Arguably one of the two greatest twentieth century English writers on food (the other being Elizabeth David), Jane Grigson ( 1928 – 1990) was the subject of this intriguing etching by the artist Jack Daniel, who knew her in the early fifties when she was living in west London as a young picture researcher working for the publisher George Rainbird.

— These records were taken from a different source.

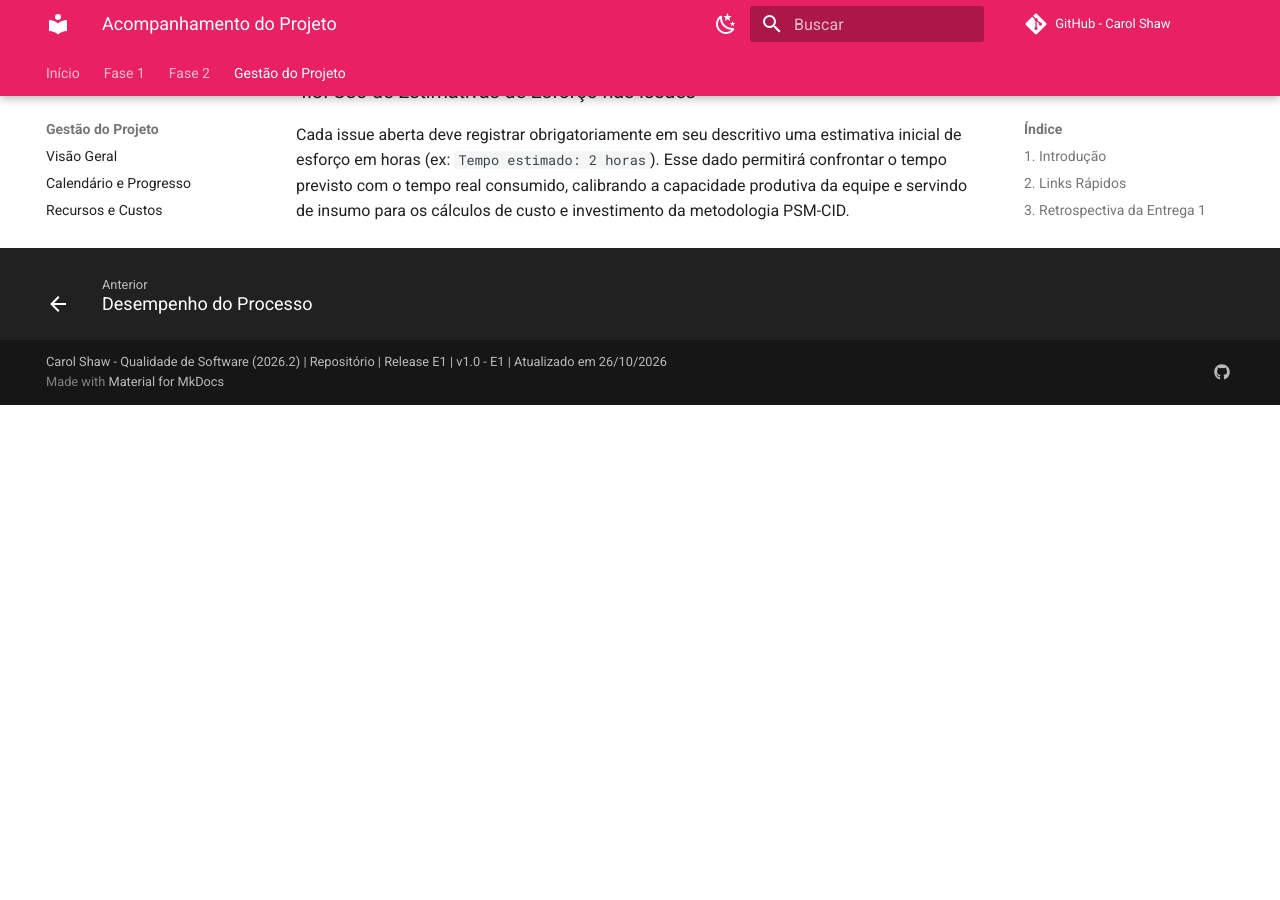
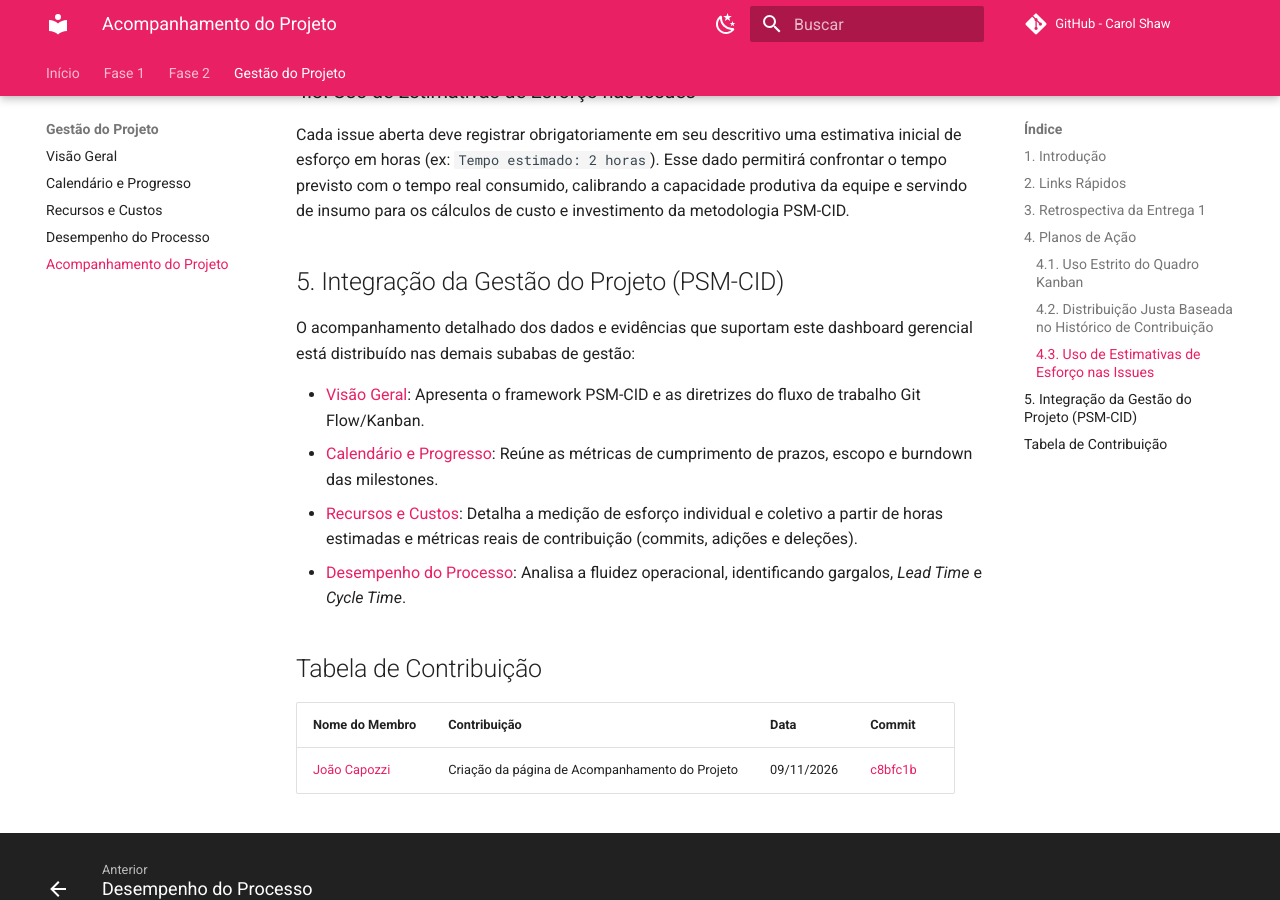
Before and after one commit to FCTE-Qualidade-de-Software-1/2026-2_T02_CAROL_SHAW, an MkDocs documentation site: the page built from docs/gestao/acompanhamento.md, in a window 1280 px wide and 900 px high, scrolled down 1796 px. Built offline with MkDocs 1.6.1 and Material for MkDocs 9.7.7, drawn with Linux system fonts in a browser that asks for light colours; comment, search, counter and statistics services are not loaded; before the commit the page ends 2201 px from its top, so only the background shows below that.

Commit message:
docs: revisao e links para subabas no acompanhamento

```diff
--- a/docs/gestao/acompanhamento.md
+++ b/docs/gestao/acompanhamento.md
@@ -37,3 +37,18 @@
 
 ### 4.3. Uso de Estimativas de Esforço nas Issues
 Cada issue aberta deve registrar obrigatoriamente em seu descritivo uma estimativa inicial de esforço em horas (ex: `Tempo estimado: 2 horas`). Esse dado permitirá confrontar o tempo previsto com o tempo real consumido, calibrando a capacidade produtiva da equipe e servindo de insumo para os cálculos de custo e investimento da metodologia PSM-CID.
+
+## 5. Integração da Gestão do Projeto (PSM-CID)
+
+O acompanhamento detalhado dos dados e evidências que suportam este dashboard gerencial está distribuído nas demais subabas de gestão:
+
+- [Visão Geral](visao-geral.md): Apresenta o framework PSM-CID e as diretrizes do fluxo de trabalho Git Flow/Kanban.
+- [Calendário e Progresso](calendario.md): Reúne as métricas de cumprimento de prazos, escopo e burndown das milestones.
+- [Recursos e Custos](recursos.md): Detalha a medição de esforço individual e coletivo a partir de horas estimadas e métricas reais de contribuição (commits, adições e deleções).
+- [Desempenho do Processo](desempenho.md): Analisa a fluidez operacional, identificando gargalos, *Lead Time* e *Cycle Time*.
+
+## Tabela de Contribuição
+
+| Nome do Membro | Contribuição | Data | Commit |
+| :--- | :--- | :--- | :--- |
+| [João Capozzi](https://github.com/jonas3688) | Criação da página de Acompanhamento do Projeto | 09/11/2026 | [c8bfc1b](https://github.com/FCTE-Qualidade-de-Software-1/2026-2_T02_CAROL_SHAW/commit/c8bfc1b) |
```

The etching, which is signed by Daniel and dated retrospectively ‘1955’ was given to me by the artist when I met him about 20 years ago at his home. I was researching the life of Jane’s husband, the poet and critic Geoffrey Grigson, and had somehow discovered Daniel’s address. I found him very friendly and forthcoming about Jane and Geoffrey, whom she had met while he was editing the encyclopaedia People, Places, Things and Ideas for George Rainbird. He was particularly informative about their early relationship (they met when Geoffrey was already married) and just before I left, he sought out one of his portfolios and fished out this etching. It must have meant much to him, considering he had kept it for over forty years.
I seem to recall that Daniel shared part of the house with Jane, who is depicted working at a table in her flat, next to a window through which can be seen the rooftops and chimney pots of neighbouring houses. She seems to be writing something—probably nothing to do with gastronomy, for she had yet to specialise in this field. Indeed, it was a chance meeting with an archaeologist living in one of the cave houses at Troo, on the Loir near Vendome, that propelled her into this new career. She took over his research and the book which resulted from it was published in 1966 as the famous Charcuterie and French Pork Cookery. With this her future was assured. [R.M.Healey]